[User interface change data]
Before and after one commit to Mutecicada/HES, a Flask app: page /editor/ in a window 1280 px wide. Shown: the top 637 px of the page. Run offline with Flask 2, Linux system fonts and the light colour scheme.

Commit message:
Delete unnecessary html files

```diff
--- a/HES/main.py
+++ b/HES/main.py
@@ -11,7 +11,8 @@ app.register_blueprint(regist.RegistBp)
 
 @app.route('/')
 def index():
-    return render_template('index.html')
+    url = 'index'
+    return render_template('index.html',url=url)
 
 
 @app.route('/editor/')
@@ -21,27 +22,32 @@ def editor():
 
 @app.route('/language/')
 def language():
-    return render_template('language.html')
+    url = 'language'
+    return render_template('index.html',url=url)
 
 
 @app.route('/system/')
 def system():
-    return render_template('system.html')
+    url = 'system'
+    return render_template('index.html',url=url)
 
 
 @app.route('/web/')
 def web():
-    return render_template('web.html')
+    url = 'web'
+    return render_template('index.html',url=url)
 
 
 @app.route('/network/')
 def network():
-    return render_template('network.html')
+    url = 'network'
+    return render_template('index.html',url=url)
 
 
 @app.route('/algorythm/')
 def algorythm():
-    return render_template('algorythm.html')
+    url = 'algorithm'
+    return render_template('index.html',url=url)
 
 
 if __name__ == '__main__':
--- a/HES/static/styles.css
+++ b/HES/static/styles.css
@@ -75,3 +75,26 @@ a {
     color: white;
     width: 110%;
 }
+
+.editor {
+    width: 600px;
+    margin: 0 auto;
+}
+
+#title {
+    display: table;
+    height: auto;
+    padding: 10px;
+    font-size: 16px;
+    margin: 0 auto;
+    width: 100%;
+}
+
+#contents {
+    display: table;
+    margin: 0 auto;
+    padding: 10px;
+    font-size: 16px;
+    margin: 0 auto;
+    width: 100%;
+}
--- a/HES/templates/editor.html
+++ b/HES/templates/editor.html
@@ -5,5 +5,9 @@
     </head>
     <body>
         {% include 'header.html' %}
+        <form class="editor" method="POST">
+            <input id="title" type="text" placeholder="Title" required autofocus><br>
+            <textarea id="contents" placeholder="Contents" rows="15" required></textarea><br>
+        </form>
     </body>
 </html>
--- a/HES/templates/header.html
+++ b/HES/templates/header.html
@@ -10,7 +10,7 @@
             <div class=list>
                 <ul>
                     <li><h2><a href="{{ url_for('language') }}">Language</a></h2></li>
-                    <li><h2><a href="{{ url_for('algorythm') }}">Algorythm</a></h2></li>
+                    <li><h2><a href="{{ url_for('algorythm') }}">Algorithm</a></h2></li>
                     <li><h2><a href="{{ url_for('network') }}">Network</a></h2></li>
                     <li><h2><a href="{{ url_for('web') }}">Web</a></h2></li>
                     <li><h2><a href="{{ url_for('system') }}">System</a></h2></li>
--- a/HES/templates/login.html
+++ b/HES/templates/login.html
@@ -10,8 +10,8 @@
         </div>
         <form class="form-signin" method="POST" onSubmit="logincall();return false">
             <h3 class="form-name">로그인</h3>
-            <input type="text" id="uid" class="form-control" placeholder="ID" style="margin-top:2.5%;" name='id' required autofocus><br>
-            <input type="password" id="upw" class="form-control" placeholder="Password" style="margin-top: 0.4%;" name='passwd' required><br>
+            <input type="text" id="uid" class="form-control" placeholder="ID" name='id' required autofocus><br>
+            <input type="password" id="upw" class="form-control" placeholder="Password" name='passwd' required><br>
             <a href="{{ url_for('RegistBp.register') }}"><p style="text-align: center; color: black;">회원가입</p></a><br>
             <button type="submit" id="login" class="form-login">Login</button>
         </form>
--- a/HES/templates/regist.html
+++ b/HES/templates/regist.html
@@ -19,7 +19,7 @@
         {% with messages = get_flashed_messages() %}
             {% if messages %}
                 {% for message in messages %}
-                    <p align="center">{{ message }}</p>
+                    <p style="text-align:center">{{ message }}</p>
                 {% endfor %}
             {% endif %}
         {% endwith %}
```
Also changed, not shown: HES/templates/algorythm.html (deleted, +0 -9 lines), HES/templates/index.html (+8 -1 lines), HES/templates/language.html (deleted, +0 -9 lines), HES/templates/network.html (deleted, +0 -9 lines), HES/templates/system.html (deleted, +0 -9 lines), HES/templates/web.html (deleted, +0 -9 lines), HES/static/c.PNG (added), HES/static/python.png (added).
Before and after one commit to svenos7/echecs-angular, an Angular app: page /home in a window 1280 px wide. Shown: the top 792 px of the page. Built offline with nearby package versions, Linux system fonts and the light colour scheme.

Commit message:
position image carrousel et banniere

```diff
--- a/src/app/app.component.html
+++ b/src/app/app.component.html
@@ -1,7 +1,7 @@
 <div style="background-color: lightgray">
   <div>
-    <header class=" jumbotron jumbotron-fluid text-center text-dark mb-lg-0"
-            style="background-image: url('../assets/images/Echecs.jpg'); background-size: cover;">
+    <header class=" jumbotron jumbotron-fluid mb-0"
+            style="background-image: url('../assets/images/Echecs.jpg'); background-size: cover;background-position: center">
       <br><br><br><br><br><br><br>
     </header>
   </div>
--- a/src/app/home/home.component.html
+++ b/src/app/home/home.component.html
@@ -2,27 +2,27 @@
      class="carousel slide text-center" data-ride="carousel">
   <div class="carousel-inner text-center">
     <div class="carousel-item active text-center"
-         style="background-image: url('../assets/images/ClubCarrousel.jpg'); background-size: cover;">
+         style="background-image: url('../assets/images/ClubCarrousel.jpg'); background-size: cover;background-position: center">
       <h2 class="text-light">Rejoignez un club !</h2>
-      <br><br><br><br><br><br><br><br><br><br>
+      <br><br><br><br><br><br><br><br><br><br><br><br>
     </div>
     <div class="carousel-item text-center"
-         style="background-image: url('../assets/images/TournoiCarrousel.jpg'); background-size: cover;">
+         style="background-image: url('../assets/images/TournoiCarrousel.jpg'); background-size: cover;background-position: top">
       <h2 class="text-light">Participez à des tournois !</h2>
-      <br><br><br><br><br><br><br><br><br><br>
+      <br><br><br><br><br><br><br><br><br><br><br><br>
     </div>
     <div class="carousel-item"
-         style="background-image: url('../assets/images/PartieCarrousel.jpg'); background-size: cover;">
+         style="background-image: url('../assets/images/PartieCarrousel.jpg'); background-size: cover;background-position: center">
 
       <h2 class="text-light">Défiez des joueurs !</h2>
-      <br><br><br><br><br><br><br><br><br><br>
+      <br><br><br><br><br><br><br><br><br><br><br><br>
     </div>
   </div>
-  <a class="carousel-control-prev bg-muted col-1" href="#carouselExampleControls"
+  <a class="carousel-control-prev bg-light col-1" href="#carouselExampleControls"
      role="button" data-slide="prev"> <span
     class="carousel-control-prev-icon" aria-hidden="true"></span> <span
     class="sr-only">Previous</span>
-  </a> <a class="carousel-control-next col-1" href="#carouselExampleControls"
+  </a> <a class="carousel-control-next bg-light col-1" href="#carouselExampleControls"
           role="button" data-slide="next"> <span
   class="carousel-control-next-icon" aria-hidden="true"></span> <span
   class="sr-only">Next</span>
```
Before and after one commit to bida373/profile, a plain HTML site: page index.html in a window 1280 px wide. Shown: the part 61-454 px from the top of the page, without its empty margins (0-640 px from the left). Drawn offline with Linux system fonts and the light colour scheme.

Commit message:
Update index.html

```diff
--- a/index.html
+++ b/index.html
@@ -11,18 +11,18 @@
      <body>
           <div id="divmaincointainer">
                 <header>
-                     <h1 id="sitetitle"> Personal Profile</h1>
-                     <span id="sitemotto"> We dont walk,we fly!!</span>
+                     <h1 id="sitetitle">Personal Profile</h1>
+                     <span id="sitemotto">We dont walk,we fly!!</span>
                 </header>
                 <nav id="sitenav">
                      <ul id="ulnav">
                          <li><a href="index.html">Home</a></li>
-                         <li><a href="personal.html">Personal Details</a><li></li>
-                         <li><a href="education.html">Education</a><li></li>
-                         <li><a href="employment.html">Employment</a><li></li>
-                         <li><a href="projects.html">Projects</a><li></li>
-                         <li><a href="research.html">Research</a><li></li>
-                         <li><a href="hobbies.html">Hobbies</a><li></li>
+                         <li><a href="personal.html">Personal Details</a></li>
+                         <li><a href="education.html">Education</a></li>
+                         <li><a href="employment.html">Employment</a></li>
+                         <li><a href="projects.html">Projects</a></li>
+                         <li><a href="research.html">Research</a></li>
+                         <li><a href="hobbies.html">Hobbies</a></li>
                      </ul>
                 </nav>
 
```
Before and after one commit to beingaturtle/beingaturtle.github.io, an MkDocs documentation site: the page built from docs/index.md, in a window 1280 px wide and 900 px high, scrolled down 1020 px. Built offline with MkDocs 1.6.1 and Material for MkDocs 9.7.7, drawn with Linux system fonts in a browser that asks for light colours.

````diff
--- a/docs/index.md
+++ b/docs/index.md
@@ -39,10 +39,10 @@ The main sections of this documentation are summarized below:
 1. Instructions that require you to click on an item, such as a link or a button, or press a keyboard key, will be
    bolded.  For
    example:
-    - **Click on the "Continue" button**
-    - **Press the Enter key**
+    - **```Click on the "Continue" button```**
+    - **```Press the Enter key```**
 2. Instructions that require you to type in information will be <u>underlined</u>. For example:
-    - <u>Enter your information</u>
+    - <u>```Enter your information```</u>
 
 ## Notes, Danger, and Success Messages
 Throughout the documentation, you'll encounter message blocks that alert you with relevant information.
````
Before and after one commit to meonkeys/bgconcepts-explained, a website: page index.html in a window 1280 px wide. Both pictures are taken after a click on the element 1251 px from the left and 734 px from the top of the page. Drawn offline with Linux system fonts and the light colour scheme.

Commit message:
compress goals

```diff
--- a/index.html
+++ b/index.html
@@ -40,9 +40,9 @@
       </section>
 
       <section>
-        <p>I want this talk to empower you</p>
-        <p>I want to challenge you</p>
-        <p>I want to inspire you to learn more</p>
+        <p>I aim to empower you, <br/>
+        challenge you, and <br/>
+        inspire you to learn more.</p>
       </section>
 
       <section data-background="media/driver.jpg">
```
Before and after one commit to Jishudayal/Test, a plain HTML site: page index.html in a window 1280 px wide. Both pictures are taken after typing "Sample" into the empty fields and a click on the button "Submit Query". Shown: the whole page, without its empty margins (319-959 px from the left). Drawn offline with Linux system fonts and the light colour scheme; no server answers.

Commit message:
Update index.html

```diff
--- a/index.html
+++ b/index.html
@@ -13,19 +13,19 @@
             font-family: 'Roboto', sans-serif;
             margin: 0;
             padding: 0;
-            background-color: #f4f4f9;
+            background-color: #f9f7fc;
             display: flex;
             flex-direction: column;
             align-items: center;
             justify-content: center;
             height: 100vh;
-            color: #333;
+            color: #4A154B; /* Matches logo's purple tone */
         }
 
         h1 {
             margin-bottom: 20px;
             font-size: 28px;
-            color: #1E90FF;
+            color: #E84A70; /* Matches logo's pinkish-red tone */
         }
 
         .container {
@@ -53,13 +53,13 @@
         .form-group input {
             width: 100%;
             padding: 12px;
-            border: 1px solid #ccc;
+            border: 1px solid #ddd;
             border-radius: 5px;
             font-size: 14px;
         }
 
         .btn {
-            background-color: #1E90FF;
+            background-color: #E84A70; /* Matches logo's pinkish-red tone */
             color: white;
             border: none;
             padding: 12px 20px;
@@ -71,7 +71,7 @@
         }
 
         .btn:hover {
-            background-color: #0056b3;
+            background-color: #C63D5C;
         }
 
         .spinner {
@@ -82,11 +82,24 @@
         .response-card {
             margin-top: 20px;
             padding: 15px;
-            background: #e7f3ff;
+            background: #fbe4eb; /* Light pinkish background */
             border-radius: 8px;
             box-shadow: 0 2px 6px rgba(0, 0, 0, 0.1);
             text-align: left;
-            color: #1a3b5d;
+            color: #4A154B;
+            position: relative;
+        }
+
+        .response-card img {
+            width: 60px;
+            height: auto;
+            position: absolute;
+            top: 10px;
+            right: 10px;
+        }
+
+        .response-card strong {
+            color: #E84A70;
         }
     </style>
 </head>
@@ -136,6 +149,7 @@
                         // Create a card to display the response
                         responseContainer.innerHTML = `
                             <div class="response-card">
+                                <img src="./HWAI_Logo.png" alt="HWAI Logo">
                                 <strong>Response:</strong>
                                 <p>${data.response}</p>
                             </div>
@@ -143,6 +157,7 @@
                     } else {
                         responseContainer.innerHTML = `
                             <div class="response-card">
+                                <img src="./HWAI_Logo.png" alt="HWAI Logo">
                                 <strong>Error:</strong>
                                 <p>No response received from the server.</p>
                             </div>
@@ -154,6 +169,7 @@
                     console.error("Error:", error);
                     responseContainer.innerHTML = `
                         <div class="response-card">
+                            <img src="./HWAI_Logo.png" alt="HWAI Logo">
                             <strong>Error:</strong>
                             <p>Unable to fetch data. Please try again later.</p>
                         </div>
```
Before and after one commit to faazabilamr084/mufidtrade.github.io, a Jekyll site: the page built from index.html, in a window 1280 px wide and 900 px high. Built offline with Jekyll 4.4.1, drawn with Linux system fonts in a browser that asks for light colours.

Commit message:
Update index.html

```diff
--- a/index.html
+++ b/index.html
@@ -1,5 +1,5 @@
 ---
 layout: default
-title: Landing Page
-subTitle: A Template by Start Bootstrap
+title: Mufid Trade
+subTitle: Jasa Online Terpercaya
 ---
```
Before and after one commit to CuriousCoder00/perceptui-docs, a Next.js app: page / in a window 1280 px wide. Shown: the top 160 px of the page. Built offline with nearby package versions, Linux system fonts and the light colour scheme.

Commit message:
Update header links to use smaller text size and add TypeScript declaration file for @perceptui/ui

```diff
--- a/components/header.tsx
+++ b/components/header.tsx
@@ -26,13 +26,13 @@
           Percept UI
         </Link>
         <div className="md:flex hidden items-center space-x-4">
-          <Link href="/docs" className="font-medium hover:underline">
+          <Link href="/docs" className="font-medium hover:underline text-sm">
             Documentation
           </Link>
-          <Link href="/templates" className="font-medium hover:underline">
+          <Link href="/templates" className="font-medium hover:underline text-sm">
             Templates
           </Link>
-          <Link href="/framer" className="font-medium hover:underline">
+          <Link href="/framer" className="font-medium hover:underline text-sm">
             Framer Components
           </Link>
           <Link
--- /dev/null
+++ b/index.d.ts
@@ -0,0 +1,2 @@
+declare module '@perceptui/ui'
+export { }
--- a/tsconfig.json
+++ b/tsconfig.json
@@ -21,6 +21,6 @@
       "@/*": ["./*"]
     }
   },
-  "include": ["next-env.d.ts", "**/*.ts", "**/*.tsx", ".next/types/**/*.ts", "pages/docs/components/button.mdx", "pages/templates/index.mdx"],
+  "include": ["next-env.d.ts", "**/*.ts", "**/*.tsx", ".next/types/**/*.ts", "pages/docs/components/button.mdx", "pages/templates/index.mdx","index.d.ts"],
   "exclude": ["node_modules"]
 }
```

#### Work instructions:
Locate the lines above that hold the word "placeholder". Show every one of them.

#### Exercise output:
+            <input id="title" type="text" placeholder="Title" required autofocus><br>
+            <textarea id="contents" placeholder="Contents" rows="15" required></textarea><br>
-            <input type="text" id="uid" class="form-control" placeholder="ID" style="margin-top:2.5%;" name='id' required autofocus><br>
-            <input type="password" id="upw" class="form-control" placeholder="Password" style="margin-top: 0.4%;" name='passwd' required><br>
+            <input type="text" id="uid" class="form-control" placeholder="ID" name='id' required autofocus><br>
+            <input type="password" id="upw" class="form-control" placeholder="Password" name='passwd' required><br>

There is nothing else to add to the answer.